covering nerves called myelin. The destruction of myelin causes muscle weakness, loss of
sensation, abnormal levels of protein in the fluid surrounding the brain (CSF), and slowing
of the nervous system. The disease progresses slowly and disables patients suffering from
CIDP is treated with steroids, plasmapheresis, and immunosuppressive drugs. Many patients
initially respond to these treatments, but develop resistance to the therapy or experience
side effects causing the treatments to be stopped.
Researchers believe that intravenous immunoglobulin (IVIg) may provide patients with CIDP a
safer and more effective alternative to standard therapies for the disease. IVIg is a drug
that has been used successfully to treat other immune-related diseases of the nervous
system. However, because IVIg is so expensive, researchers believe it should first be
proven effective on a small group of patients.
The study will take 60 patients with CIDP and divide them into two groups. Group one will
receive 2 injections of IVIg once a month for three months. Group two will receive 2
injections of placebo "inactive injection of sterile water" once a month for three months.
Following the three months of treatment, group one will begin taking the placebo and group
two will begin taking IVIg for an additional 3 months. The drug will be considered effective
if patients receiving it experience a significant improvement (>25%) in muscle strength.
Chronic inflammatory demyelinating polyneuropathy (CIDP) is a slowly progressive disabling
neuropathy characterized by subacute onset of muscle weakness, distal sensory deficit,
elevated spinal fluid protein, and slow nerve conduction velocity with or without conduction
block. A monoclonal gammopathy is at times present in the serum of some patients. Because
immune-mediated mechanisms against peripheral nerve myelin are thought to be primarily
responsible for the clinical manifestations of CIDP, the treatment of choice is with
corticosteroids, plasmapheresis or immunosuppressive drugs. Although many patients
initially respond to these agents, a large number of them become resistant or develop
unacceptable side effects that necessitate their discontinuation. The need for a more
effective and safe immunotherapy in CIDP patients prompted the present study using high-dose
intravenous immunoglobulin (IVIg). IVIg is an immunomodulating agent which has been
recently shown to be effective and safe in the treatment of a number of patients with
immune-related neuromuscular diseases.
This is a double blind, randomized, placebo controlled, trial involving 60 patients, half of
which will receive IVIg and the other half placebo (D5/W). Because IVIg is prohibitively
expensive, a controlled trial is needed to provide convincing evidence of efficacy, and
ensure that the benefit is not due to spontaneous improvement or to observer bias. The dose
of IVIg is 2 GM/Kg divided into two daily doses administered monthly for six months. The
drug will be considered effective if patients experience an increase of more than 25% in
their baseline muscle strength. Muscle strength will be assessed with a series of objective
dynamometric measurements performed before and after each monthly infusion.

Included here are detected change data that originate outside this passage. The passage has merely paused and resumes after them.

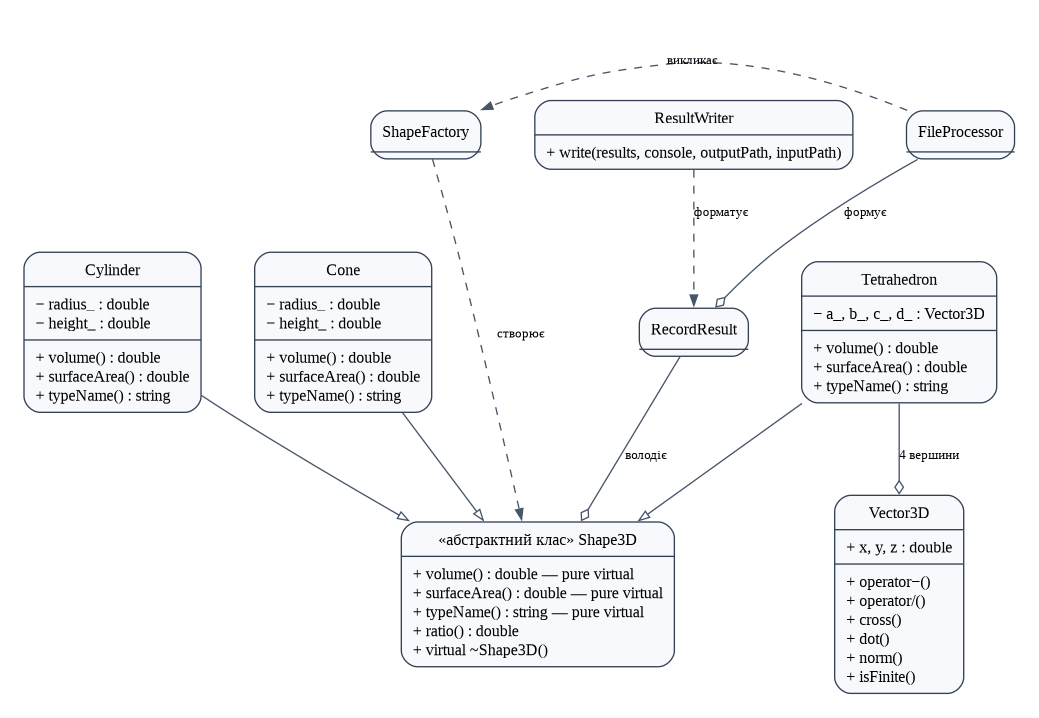
This is docs/report/diagrams/rendered/class-diagram.png from OstapIndia123/kursova-robota-pizdec, a Graphviz export, as it was before one commit. Its source is kept beside it as docs/report/diagrams/source/class-diagram.dot. Source of this version:
```dot
digraph CourseworkClasses {
  graph [rankdir=TB, bgcolor="white", pad=0.25, nodesep=0.55, ranksep=0.7, fontname="Liberation Serif"];
  node [shape=record, style="rounded,filled", fillcolor="#f7f9fc", color="#334155", fontname="Liberation Serif", fontsize=12, margin="0.12,0.08"];
  edge [color="#475569", fontname="Liberation Serif", fontsize=10, arrowsize=0.8];
  Shape3D [label="{«абстрактний клас» Shape3D|+ volume() : double — pure virtual\l+ surfaceArea() : double — pure virtual\l+ typeName() : string — pure virtual\l+ ratio() : double\l+ virtual ~Shape3D()\l}"];
  Cone [label="{Cone|− radius_ : double\l− height_ : double\l|+ volume() : double\l+ surfaceArea() : double\l+ typeName() : string\l}"];
  Cylinder [label="{Cylinder|− radius_ : double\l− height_ : double\l|+ volume() : double\l+ surfaceArea() : double\l+ typeName() : string\l}"];
  Tetrahedron [label="{Tetrahedron|− a_, b_, c_, d_ : Vector3D\l|+ volume() : double\l+ surfaceArea() : double\l+ typeName() : string\l}"];
  Vector3D [label="{Vector3D|+ x, y, z : double\l|+ operator−()\l+ operator/()\l+ cross()\l+ dot()\l+ norm()\l+ isFinite()\l}"];
  ShapeFactory [label="{ShapeFactory|+ create(type, parameters) : unique_ptr<Shape3D>\l}"];
  FileProcessor [label="{FileProcessor|+ process(path) : vector<RecordResult>\l}"];
  RecordResult [label="{RecordResult|+ lineNumber : size_t\l+ shape : string\l+ object : unique_ptr<Shape3D>\l+ error : string\l}"];
  ResultWriter [label="{ResultWriter|+ write(results, console, outputPath, inputPath)\l}"];
  {rank=same; Cone; Cylinder; Tetrahedron}
  {rank=same; ShapeFactory; FileProcessor; ResultWriter}
  Cone -> Shape3D [arrowhead=empty]; Cylinder -> Shape3D [arrowhead=empty]; Tetrahedron -> Shape3D [arrowhead=empty];
  Tetrahedron -> Vector3D [arrowhead=odiamond, label="4 вершини"];
  ShapeFactory -> Shape3D [style=dashed, label="створює"];
  FileProcessor -> ShapeFactory [style=dashed, label="викликає"];
  FileProcessor -> RecordResult [arrowhead=odiamond, label="формує"];
  RecordResult -> Shape3D [arrowhead=odiamond, label="володіє"];
  ResultWriter -> RecordResult [style=dashed, label="форматує"];
}
```
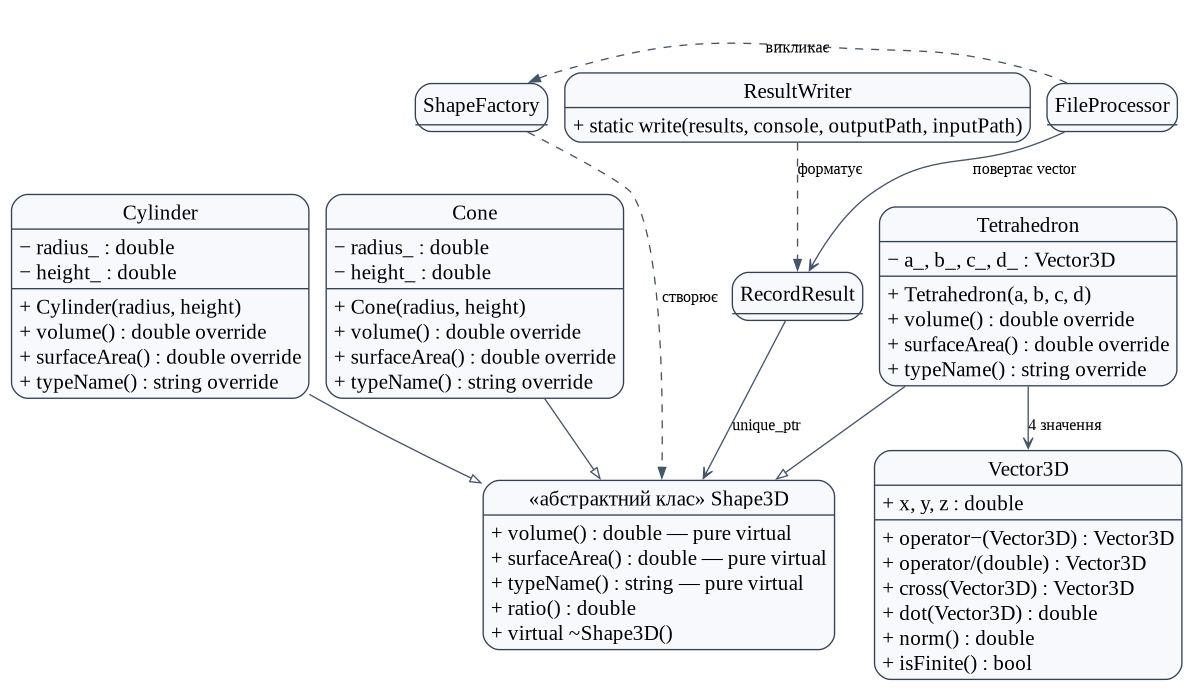
Above is the later version.

What changed in the source:
```diff
@@ -1,23 +1,22 @@
 digraph CourseworkClasses {
-  graph [rankdir=TB, bgcolor="white", pad=0.25, nodesep=0.55, ranksep=0.7, fontname="Liberation Serif"];
-  node [shape=record, style="rounded,filled", fillcolor="#f7f9fc", color="#334155", fontname="Liberation Serif", fontsize=12, margin="0.12,0.08"];
-  edge [color="#475569", fontname="Liberation Serif", fontsize=10, arrowsize=0.8];
+  graph [rankdir=TB, bgcolor="white", pad=0.12, nodesep=0.18, ranksep=0.32, fontname="Liberation Serif"];
+  node [shape=record, style="rounded,filled", fillcolor="#f7f9fc", color="#334155", fontname="Liberation Serif", fontsize=16, margin="0.08,0.05"];
+  edge [color="#475569", fontname="Liberation Serif", fontsize=12, arrowsize=0.8];
   Shape3D [label="{«абстрактний клас» Shape3D|+ volume() : double — pure virtual\l+ surfaceArea() : double — pure virtual\l+ typeName() : string — pure virtual\l+ ratio() : double\l+ virtual ~Shape3D()\l}"];
-  Cone [label="{Cone|− radius_ : double\l− height_ : double\l|+ volume() : double\l+ surfaceArea() : double\l+ typeName() : string\l}"];
-  Cylinder [label="{Cylinder|− radius_ : double\l− height_ : double\l|+ volume() : double\l+ surfaceArea() : double\l+ typeName() : string\l}"];
-  Tetrahedron [label="{Tetrahedron|− a_, b_, c_, d_ : Vector3D\l|+ volume() : double\l+ surfaceArea() : double\l+ typeName() : string\l}"];
-  Vector3D [label="{Vector3D|+ x, y, z : double\l|+ operator−()\l+ operator/()\l+ cross()\l+ dot()\l+ norm()\l+ isFinite()\l}"];
-  ShapeFactory [label="{ShapeFactory|+ create(type, parameters) : unique_ptr<Shape3D>\l}"];
-  FileProcessor [label="{FileProcessor|+ process(path) : vector<RecordResult>\l}"];
+  Cone [label="{Cone|− radius_ : double\l− height_ : double\l|+ Cone(radius, height)\l+ volume() : double override\l+ surfaceArea() : double override\l+ typeName() : string override\l}"];
+  Cylinder [label="{Cylinder|− radius_ : double\l− height_ : double\l|+ Cylinder(radius, height)\l+ volume() : double override\l+ surfaceArea() : double override\l+ typeName() : string override\l}"];
+  Tetrahedron [label="{Tetrahedron|− a_, b_, c_, d_ : Vector3D\l|+ Tetrahedron(a, b, c, d)\l+ volume() : double override\l+ surfaceArea() : double override\l+ typeName() : string override\l}"];
+  Vector3D [label="{Vector3D|+ x, y, z : double\l|+ operator−(Vector3D) : Vector3D\l+ operator/(double) : Vector3D\l+ cross(Vector3D) : Vector3D\l+ dot(Vector3D) : double\l+ norm() : double\l+ isFinite() : bool\l}"];
+  ShapeFactory [label="{ShapeFactory|+ static create(type, parameters) : unique_ptr<Shape3D>\l}"];
+  FileProcessor [label="{FileProcessor|+ process(inputPath) const : vector<RecordResult>\l}"];
   RecordResult [label="{RecordResult|+ lineNumber : size_t\l+ shape : string\l+ object : unique_ptr<Shape3D>\l+ error : string\l}"];
-  ResultWriter [label="{ResultWriter|+ write(results, console, outputPath, inputPath)\l}"];
-  {rank=same; Cone; Cylinder; Tetrahedron}
+  ResultWriter [label="{ResultWriter|+ static write(results, console, outputPath, inputPath)\l}"];
   {rank=same; ShapeFactory; FileProcessor; ResultWriter}
   Cone -> Shape3D [arrowhead=empty]; Cylinder -> Shape3D [arrowhead=empty]; Tetrahedron -> Shape3D [arrowhead=empty];
-  Tetrahedron -> Vector3D [arrowhead=odiamond, label="4 вершини"];
+  Tetrahedron -> Vector3D [arrowhead=vee, label="4 значення"];
   ShapeFactory -> Shape3D [style=dashed, label="створює"];
   FileProcessor -> ShapeFactory [style=dashed, label="викликає"];
-  FileProcessor -> RecordResult [arrowhead=odiamond, label="формує"];
-  RecordResult -> Shape3D [arrowhead=odiamond, label="володіє"];
+  FileProcessor -> RecordResult [arrowhead=vee, label="повертає vector"];
+  RecordResult -> Shape3D [arrowhead=vee, label="unique_ptr"];
   ResultWriter -> RecordResult [style=dashed, label="форматує"];
 }
```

Selected patients should have CIDP with or without an associated monoclonal gammopathy.
Subjects should have clinical evidence of peripheral neuropathy with muscle weakness and
Subjects should have evidence of clinical, histological or family history of another

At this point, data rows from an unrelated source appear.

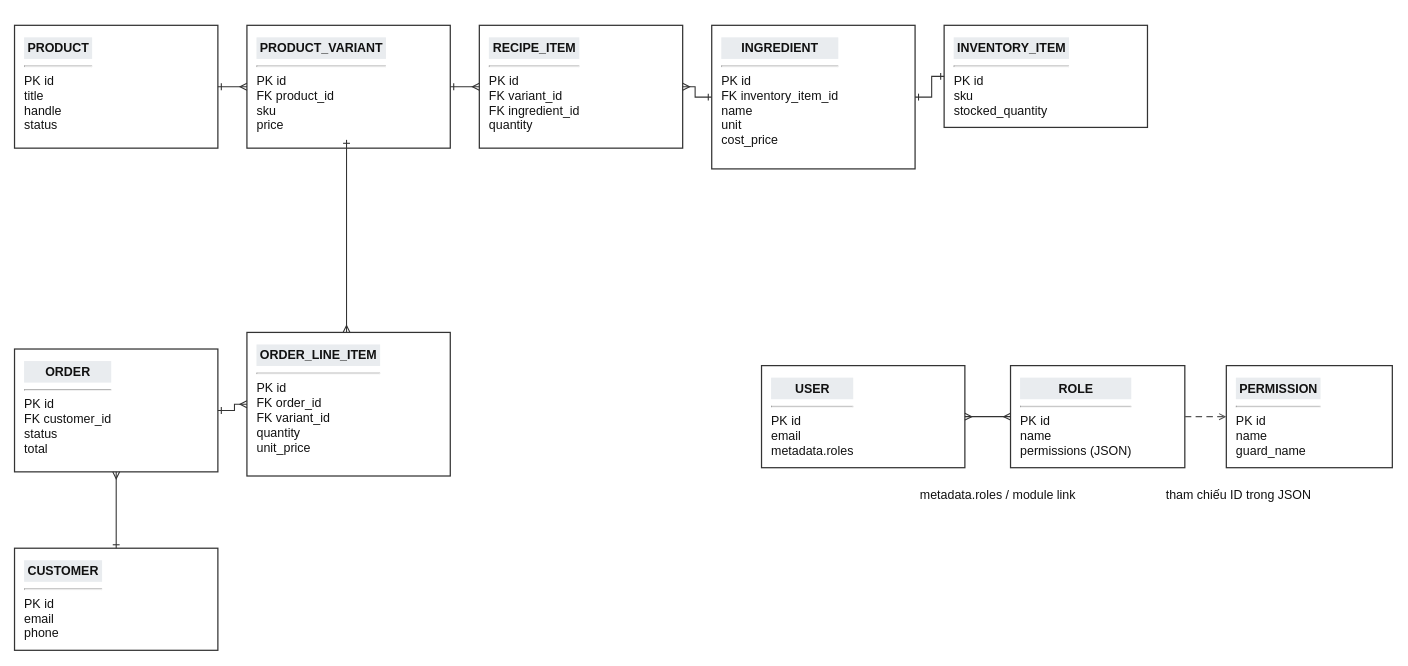
Before: docs/report/diagrams/erd.drawio in pathust/mong.fruitboxz, a draw.io diagram. Source tidied: cells renumbered, new cells numbered last; positions are measured from the earlier drawing's top-left corner, leaving out a move shared by most shapes. Both pictures are drawn from the tidied source at 83%, with x=0, y=0 at pixel (14, 25).
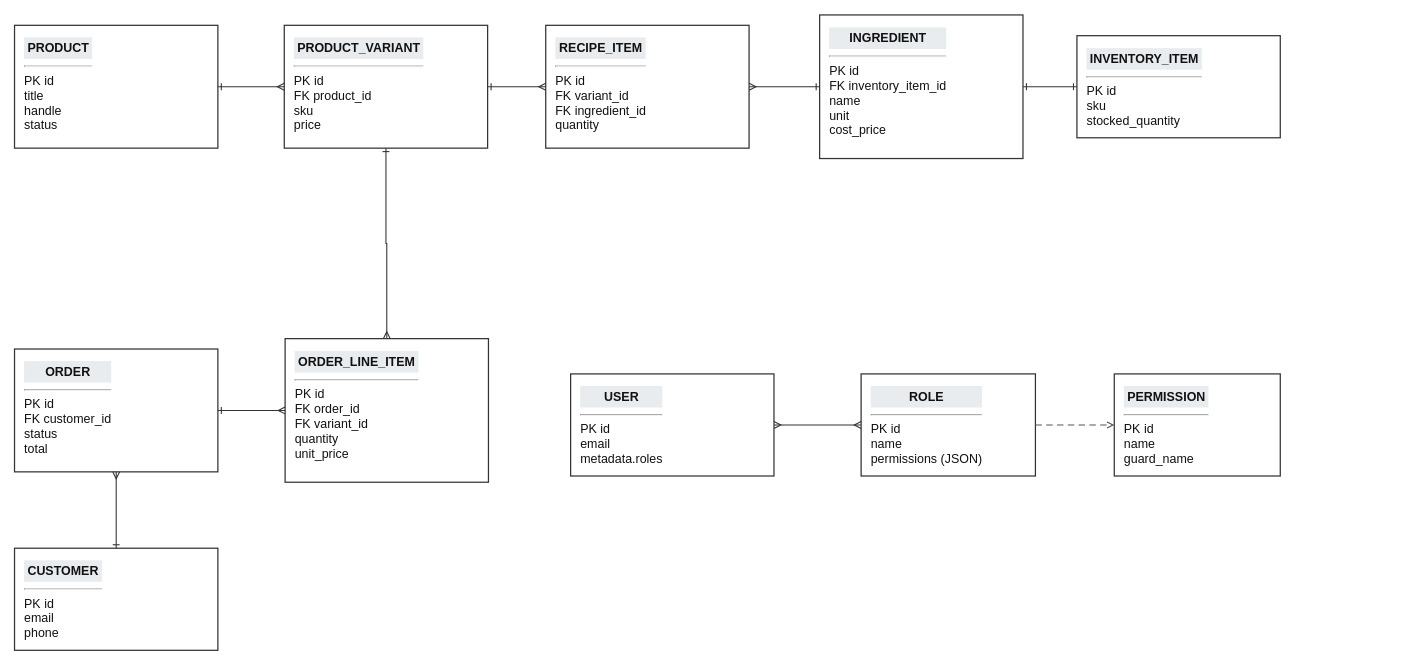
The same diagram, later.

What changed in the source:
```diff
@@
     <mxCell id="3" value="&lt;div style='text-align:center;background:#E9ECEF;padding:4px'&gt;&lt;b&gt;PRODUCT_VARIANT&lt;/b&gt;&lt;/div&gt;&lt;hr&gt;&lt;div&gt;PK id&lt;/div&gt;&lt;div&gt;FK product_id&lt;/div&gt;&lt;div&gt;sku&lt;/div&gt;&lt;div&gt;price&lt;/div&gt;" style="rounded=0;whiteSpace=wrap;html=1;align=left;verticalAlign=top;spacingLeft=10;spacingTop=8;fillColor=#FFFFFF;strokeColor=#333333;strokeWidth=1.5;fontFamily=Arial;fontSize=15;fontColor=#111111;" parent="1" vertex="1">
-      <mxGeometry x="280" width="245" height="148" as="geometry" />
+      <mxGeometry x="325" width="245" height="148" as="geometry" />
     </mxCell>
     <mxCell id="4" value="&lt;div style='text-align:center;background:#E9ECEF;padding:4px'&gt;&lt;b&gt;RECIPE_ITEM&lt;/b&gt;&lt;/div&gt;&lt;hr&gt;&lt;div&gt;PK id&lt;/div&gt;&lt;div&gt;FK variant_id&lt;/div&gt;&lt;div&gt;FK ingredient_id&lt;/div&gt;&lt;div&gt;quantity&lt;/div&gt;" style="rounded=0;whiteSpace=wrap;html=1;align=left;verticalAlign=top;spacingLeft=10;spacingTop=8;fillColor=#FFFFFF;strokeColor=#333333;strokeWidth=1.5;fontFamily=Arial;fontSize=15;fontColor=#111111;" parent="1" vertex="1">
-      <mxGeometry x="560" width="245" height="148" as="geometry" />
+      <mxGeometry x="640" width="245" height="148" as="geometry" />
     </mxCell>
     <mxCell id="5" value="&lt;div style='text-align:center;background:#E9ECEF;padding:4px'&gt;&lt;b&gt;INGREDIENT&lt;/b&gt;&lt;/div&gt;&lt;hr&gt;&lt;div&gt;PK id&lt;/div&gt;&lt;div&gt;FK inventory_item_id&lt;/div&gt;&lt;div&gt;name&lt;/div&gt;&lt;div&gt;unit&lt;/div&gt;&lt;div&gt;cost_price&lt;/div&gt;" style="rounded=0;whiteSpace=wrap;html=1;align=left;verticalAlign=top;spacingLeft=10;spacingTop=8;fillColor=#FFFFFF;strokeColor=#333333;strokeWidth=1.5;fontFamily=Arial;fontSize=15;fontColor=#111111;" parent="1" vertex="1">
-      <mxGeometry x="840" width="245" height="173" as="geometry" />
+      <mxGeometry x="970" y="-12.5" width="245" height="173" as="geometry" />
     </mxCell>
     <mxCell id="6" value="&lt;div style='text-align:center;background:#E9ECEF;padding:4px'&gt;&lt;b&gt;INVENTORY_ITEM&lt;/b&gt;&lt;/div&gt;&lt;hr&gt;&lt;div&gt;PK id&lt;/div&gt;&lt;div&gt;sku&lt;/div&gt;&lt;div&gt;stocked_quantity&lt;/div&gt;" style="rounded=0;whiteSpace=wrap;html=1;align=left;verticalAlign=top;spacingLeft=10;spacingTop=8;fillColor=#FFFFFF;strokeColor=#333333;strokeWidth=1.5;fontFamily=Arial;fontSize=15;fontColor=#111111;" parent="1" vertex="1">
-      <mxGeometry x="1120" width="245" height="123" as="geometry" />
+      <mxGeometry x="1280" y="12.5" width="245" height="123" as="geometry" />
     </mxCell>
@@
     <mxCell id="9" value="&lt;div style='text-align:center;background:#E9ECEF;padding:4px'&gt;&lt;b&gt;ORDER_LINE_ITEM&lt;/b&gt;&lt;/div&gt;&lt;hr&gt;&lt;div&gt;PK id&lt;/div&gt;&lt;div&gt;FK order_id&lt;/div&gt;&lt;div&gt;FK variant_id&lt;/div&gt;&lt;div&gt;quantity&lt;/div&gt;&lt;div&gt;unit_price&lt;/div&gt;" style="rounded=0;whiteSpace=wrap;html=1;align=left;verticalAlign=top;spacingLeft=10;spacingTop=8;fillColor=#FFFFFF;strokeColor=#333333;strokeWidth=1.5;fontFamily=Arial;fontSize=15;fontColor=#111111;" parent="1" vertex="1">
-      <mxGeometry x="280" y="370" width="245" height="173" as="geometry" />
+      <mxGeometry x="326" y="377.5" width="245" height="173" as="geometry" />
     </mxCell>
     <mxCell id="10" value="&lt;div style='text-align:center;background:#E9ECEF;padding:4px'&gt;&lt;b&gt;USER&lt;/b&gt;&lt;/div&gt;&lt;hr&gt;&lt;div&gt;PK id&lt;/div&gt;&lt;div&gt;email&lt;/div&gt;&lt;div&gt;metadata.roles&lt;/div&gt;" style="rounded=0;whiteSpace=wrap;html=1;align=left;verticalAlign=top;spacingLeft=10;spacingTop=8;fillColor=#FFFFFF;strokeColor=#333333;strokeWidth=1.5;fontFamily=Arial;fontSize=15;fontColor=#111111;" parent="1" vertex="1">
-      <mxGeometry x="900" y="410" width="245" height="123" as="geometry" />
+      <mxGeometry x="670" y="420" width="245" height="123" as="geometry" />
     </mxCell>
     <mxCell id="11" value="&lt;div style='text-align:center;background:#E9ECEF;padding:4px'&gt;&lt;b&gt;ROLE&lt;/b&gt;&lt;/div&gt;&lt;hr&gt;&lt;div&gt;PK id&lt;/div&gt;&lt;div&gt;name&lt;/div&gt;&lt;div&gt;permissions (JSON)&lt;/div&gt;" style="rounded=0;whiteSpace=wrap;html=1;align=left;verticalAlign=top;spacingLeft=10;spacingTop=8;fillColor=#FFFFFF;strokeColor=#333333;strokeWidth=1.5;fontFamily=Arial;fontSize=15;fontColor=#111111;" parent="1" vertex="1">
-      <mxGeometry x="1200" y="410" width="210" height="123" as="geometry" />
+      <mxGeometry x="1020" y="420" width="210" height="123" as="geometry" />
     </mxCell>
     <mxCell id="12" value="&lt;div style='text-align:center;background:#E9ECEF;padding:4px'&gt;&lt;b&gt;PERMISSION&lt;/b&gt;&lt;/div&gt;&lt;hr&gt;&lt;div&gt;PK id&lt;/div&gt;&lt;div&gt;name&lt;/div&gt;&lt;div&gt;guard_name&lt;/div&gt;" style="rounded=0;whiteSpace=wrap;html=1;align=left;verticalAlign=top;spacingLeft=10;spacingTop=8;fillColor=#FFFFFF;strokeColor=#333333;strokeWidth=1.5;fontFamily=Arial;fontSize=15;fontColor=#111111;" parent="1" vertex="1">
-      <mxGeometry x="1460" y="410" width="200" height="123" as="geometry" />
+      <mxGeometry x="1325" y="420" width="200" height="123" as="geometry" />
     </mxCell>
@@
-    <mxCell id="19" style="edgeStyle=orthogonalEdgeStyle;rounded=0;orthogonalLoop=1;jettySize=auto;html=1;endArrow=none;strokeColor=#333333;strokeWidth=1.3;fontFamily=Arial;fontSize=15;fontColor=#111111;startArrow=ERone;startFill=0;endArrow=ERmany;endFill=0;" parent="1" edge="1">
-      <mxGeometry relative="1" as="geometry">
-        <mxPoint x="400" y="138" as="sourcePoint" />
-        <mxPoint x="400" y="370" as="targetPoint" />
-      </mxGeometry>
+    <mxCell id="19" style="edgeStyle=orthogonalEdgeStyle;rounded=0;jettySize=auto;html=1;endArrow=none;strokeColor=#333333;strokeWidth=1.3;fontFamily=Arial;fontSize=15;fontColor=#111111;startArrow=ERone;startFill=0;endArrow=ERmany;endFill=0;exitX=0.5;exitY=1;exitDx=0;exitDy=0;entryX=0.5;entryY=0;entryDx=0;entryDy=0;" parent="1" edge="1" source="3" target="9">
+      <mxGeometry relative="1" as="geometry" />
     </mxCell>
@@
-    <mxCell id="22" value="metadata.roles / module link" style="text;html=1;align=center;verticalAlign=middle;whiteSpace=wrap;fontFamily=Arial;fontSize=15;fontColor=#111111;" parent="1" vertex="1">
-      <mxGeometry x="1060" y="550" width="250" height="30" as="geometry" />
-    </mxCell>
-    <mxCell id="23" value="tham chiếu ID trong JSON" style="text;html=1;align=center;verticalAlign=middle;whiteSpace=wrap;fontFamily=Arial;fontSize=15;fontColor=#111111;" parent="1" vertex="1">
-      <mxGeometry x="1350" y="550" width="250" height="30" as="geometry" />
-    </mxCell>
```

Subjects should have elevation of CSF protein during the course of the disease.
Subjects should have demyelination by nerve conduction study and/or nerve biopsy.
Suitable candidates for IVIg should be patients with active, bonefide CIDP who:
1. have been treated with steroids but had: a) no response or incomplete response (as
defined by continued muscle weakness) to high-dose therapy or b) a good response to
steroids but inability to taper the dose without a flare of disease activity or c)
unacceptable steroid side effects such as gastrointestinal hemorrhages,
osteonecrosis, hyperglycemia, extreme weight gain etc. or
2. have been additionally treated with one of the other immunosuppressive agents
considered effective in some CIDP patients, such as azathioprine, chlorambucil,
cyclophosphamide, cyclosporine or plasmapheresis but without benefit or with
unacceptable side effects that had necessitated their discontinuation.
Subjects should not be pregnant or nursing.
Subjects should not be critically ill such as those requiring intravenous pressors for
maintenance of cardiac output, patients with unstable respiratory insufficiency and
patients with such severe muscle weakness requiring help for basic self care (Karnofsky
performance scale less than 50).
No subjects below 18 years of age.
Patients should not have severe renal or hepatic disease and severe COPD or coronary
Patients should not be allergic to IVIg or have a known IgA deficiency.